Happiness interview: Harlan Coben.
How did I first make the acquaintance of Harlan Coben? His brother and I went to college together, somehow Harlan and I struck up a conversation by email...it's lost in the sands of time. Harlan is the spectacularly successful author of many #1 bestselling, prize-winning mystery novels and thrillers, one of which was also turned into a movie.
He's a gifted writer and a very thoughtful person, so I was curious to hear what he had to say about happiness.
Gretchen: What’s a simple activity that consistently makes you happier?
Harlan: Writing. I know that sounds a tad hackneyed and sometimes I don’t even like writing, but it makes me happy. Yes, that’s a contradiction, so let me quote either Dorothy Parker or Oscar Madison: “I don’t like writing—I like having written.” In short, the satisfaction of creating, not necessarily the process, always lifts my heart.
What’s something you know now about happiness that you didn’t know when you were 18 years old?
It’s all about balance.
Is there anything you find yourself doing repeatedly that gets in the way of your happiness?
Yes. At the risk of making people click off this website, the Internet is often a waste of time that leaves me feeling drained and unhappy. Again it’s about balance—you’ll see a theme here. Some time online or texting or playing with social media is fine and probably healthy—but not a lot. Think about those times you are forced to unplug. You’re happier, right?
Is there a happiness mantra or motto that you’ve found very helpful? (e.g., I remind myself to “There is only love.”)
I have two mantras.
One I’ve already typed twice before: “It’s all about balance.” Family, writing, health, friends, surfing the web—whatever. They all need to be in balance. If I’m not writing well, I’m not happy. If I’m not spending enough time with my family, I’m not happy. If I’m not connecting to friends or if I don’t work out enough…. You get the point. Everything has to be balanced. Nothing should be an extreme.
My second mantra is more basic: “You bring your own weather to the picnic.” My kids roll their eyes at this one, but there is no question that attitude can go a long way.
If you’re feeling blue, how do you give yourself a happiness boost? Or, like a “comfort food,” do you have a comfort activity? (mine is reading children’s books).
It varies. I’ve never found much comfort, for example, in materialism or shopping. It always feels like a temporary boost, followed by some kind of crash. But I still participate. Mostly I find solace in renewing connections and in writing. Those are real. I try to stress to my children that buying something never leads to true happiness.
Is there anything that you see people around you doing or saying that adds a lot to their happiness, or detracts a lot from their happiness?
Envy, of course. I see a lot of it in my profession. One of my favorite mantras is: “No one has to fail so I can succeed.” Enjoy your friends’ successes—and your own.

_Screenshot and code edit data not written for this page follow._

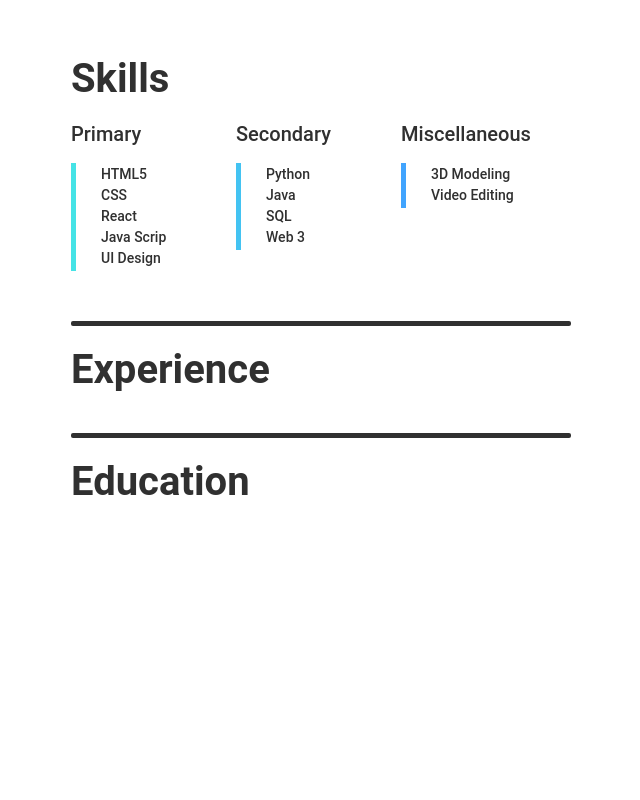
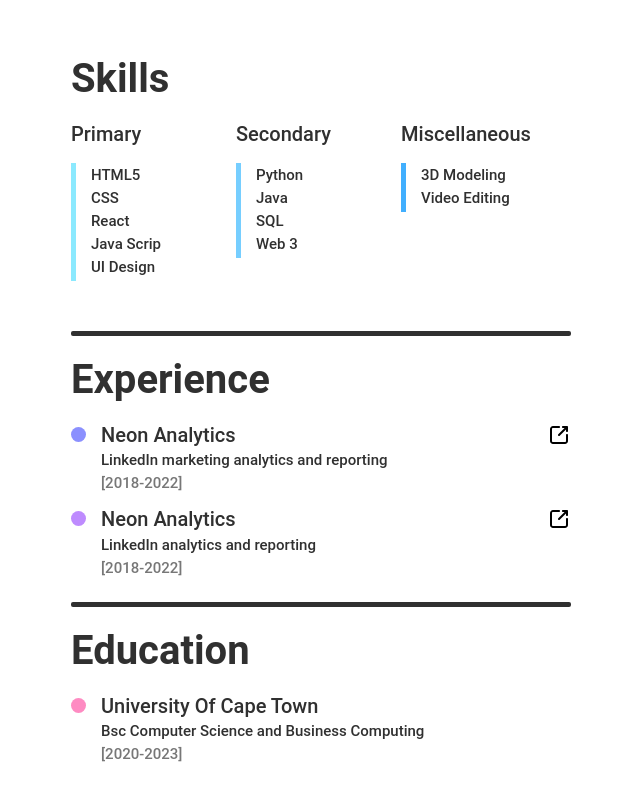
Before and after one commit to lbowles/Personal-Website, a React (Create React App) app: page / in a window 1280 px wide. Shown: the part 794-1594 px from the top of the page, without its empty margins (319-959 px from the left). Before the commit the page ends 1339 px from the top, so only its background shows below. Built offline with nearby package versions, Linux system fonts and the light colour scheme.

Commit message:
added experience

```diff
--- a/src/App.css
+++ b/src/App.css
@@ -23,18 +23,22 @@ h2{
   text-align: left;
 }
 h3{
-  font-size: 14px;
+  font-size: 15px;
   font-weight: 500;
   margin-top: 0;
   margin-bottom: 5px;
   text-align: left;
 }
 h4{
-  font-size: 12px;
+  font-size: 13px;
   font-weight: 500;
   margin-top: 0;
 }
 
+.alignRight{
+  margin-left: auto;
+  margin-right: 0;
+}
 .rowContainer{
   display: flex;
 }
@@ -44,3 +48,11 @@ h4{
   background-color: #303030;
   border-radius: 2px;
 }
+.point{
+  width: 15px;
+  height: 15px;
+  border-radius: 10px;
+  background-color: #FE8BC2;
+  margin-right: 15px;
+  margin-top: 4px;
+}
--- a/src/App.js
+++ b/src/App.js
@@ -17,7 +17,7 @@ function App() {
         <div style={{marginBottom:"50px"}}>
           <Skills></Skills>
         </div>
-        <div style={{marginBottom:"40px"}}>
+        <div style={{marginBottom:"20px"}}>
           <div className='divider'></div>
           <Experience></Experience>
         </div>
--- a/src/components/Education/Education.tsx
+++ b/src/components/Education/Education.tsx
@@ -6,6 +6,17 @@ const Education = (props: Props) => {
   return (
     <div>
         <h1>Education</h1>
+        <div className='rowContainer'>
+          <div>
+            <div className="point"></div>
+          </div>
+          <div>
+            <h2>University Of Cape Town</h2>
+            <h3 style={{marginTop:"-12px"}}>Bsc Computer Science and Business Computing</h3>
+            <h3 style={{marginTop:"0px",color:"#777777"}}>[2020-2023]</h3>
+          </div>
+          <div></div>
+        </div>
     </div>
   )
 }
--- /dev/null
+++ b/src/components/Experience/Experience.module.css
@@ -0,0 +1,7 @@
+.infoText{
+    margin-top: -12px ;
+}
+.date{
+    margin-top: 0px;
+    color: #777777;
+}
--- a/src/components/Experience/Experience.tsx
+++ b/src/components/Experience/Experience.tsx
@@ -1,11 +1,34 @@
 import React from 'react'
+import style from "./Experience.module.css"
+import linkIcon from "../../img/link.svg"
 
 type Props = {}
 
 const Experience = (props: Props) => {
+  const projects = [{title:"Neon Analytics",description:"LinkedIn marketing analytics and reporting",date:"[2018-2022]",link:"analytics.neonsolutions.co.za",color:"#8B90FE"},
+                    {title:"Neon Analytics",description:"LinkedIn analytics and reporting",date:"[2018-2022]",link:"https://analytics.neonsolutions.co.za",color:"#BE8BFE"}]
+
   return (
     <div>
         <h1>Experience</h1>
+        {projects.map((project,index)=>(
+          <div className='rowContainer' style={{paddingTop: index>0 ? "10px" : "0px",width:"100%"}} >
+            <div>
+              <div className="point" style={{backgroundColor:project.color}}></div>
+            </div>
+            <div>
+              <h2>{project.title}</h2>
+              <h3 className={style.infoText}>{project.description}</h3>
+              <h3 className={style.date}>{project.date}</h3>
+            </div>
+            <div style={{float:"right",marginLeft:"auto",marginRight:'0'}}>
+              <a target="_blank" href={project.link}>
+                <img src={linkIcon}></img>
+              </a>
+            </div>
+          </div>
+        ))
+        }
     </div>
   )
 }
--- a/src/components/Skills/Skills.module.css
+++ b/src/components/Skills/Skills.module.css
@@ -2,5 +2,5 @@
     width: 5px;
     min-height: 10px;
     margin-top: 0px;
-    margin-right: 25px;
+    margin-right: 15px;
 }
--- a/src/components/Skills/Skills.tsx
+++ b/src/components/Skills/Skills.tsx
@@ -11,7 +11,7 @@ const Skills = (props: Props) => {
         <div style={{width:"33%"}}>
           <h2>Primary</h2>
           <div className='rowContainer'>
-            <div className={style.accent} style={{backgroundColor: "#45E3E6"}}></div>
+            <div className={style.accent} style={{backgroundColor: "#8BE9FE"}}></div>
             <div style={{marginTop:"3px"}}>
               <h3>HTML5</h3>
               <h3>CSS</h3>
@@ -24,7 +24,7 @@ const Skills = (props: Props) => {
         <div style={{width:"33%"}}>
           <h2>Secondary</h2>
           <div className='rowContainer'>
-            <div className={style.accent} style={{backgroundColor: "#43C3F2"}}></div>
+            <div className={style.accent} style={{backgroundColor: "#76CEFF"}}></div>
             <div style={{marginTop:"3px"}}>
               <h3>Python</h3>
               <h3>Java</h3>
@@ -36,7 +36,7 @@ const Skills = (props: Props) => {
         <div style={{width:"33%"}}>
           <h2>Miscellaneous</h2>
           <div className='rowContainer'>
-            <div className={style.accent} style={{backgroundColor: "#41A4FE"}}></div>
+            <div className={style.accent} style={{backgroundColor: "#41AFFE"}}></div>
             <div style={{marginTop:"3px"}}>
               <h3>3D Modeling</h3>
               <h3>Video Editing</h3>
```
Also changed, not shown: src/img/link.svg (added).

Have you always felt about the same level of happiness, or have you been through a period when you felt exceptionally happy or unhappy—if so, why? If you were unhappy, how did you become happier?
That’s a good question. I don’t know. I just turned 50. I don’t look back much. I like where I am and so I don’t want to risk going back and changing things and then, well, where would I be? Even the mistakes led me here. I’m always, for better or worse, looking forward.
Do you work on being happier? If so, how?
I think consciously or subconsciously we are always fine-turning our happiness quotient. In my case, as I’ve already said, it’s about balance and connecting. Happiness is a bit like owning a car. Most times it just needs gas and maybe an oil change, but then every, say, six months, when I feel the need for more of an overhaul, I will read a book like, well, The Happiness Project. [Awww, thanks Harlan!] To slip out of this rather lame mixed metaphor, I may already know the information, but a reminder is a good thing.
I also derive a great deal of pleasure out of making other people happy. Yes, I know how self-serving that sounds, but it could, in fact, be pretty damn selfish. I love, for example, when readers tells me that my book made them happy—but is that about them or me or is there a “happiness cusp” between those two? I don’t know, but it might be worth exploring. It certainly sounds win-win.
Have you ever been surprised that something you expected would make you very happy, didn’t—or vice versa?
Not really. In the end, we know what makes us happy. We also know what makes us unhappy. That’s the irony. We know and yet we still mess it up. That’s part of the human condition, no, and why we need to work on it.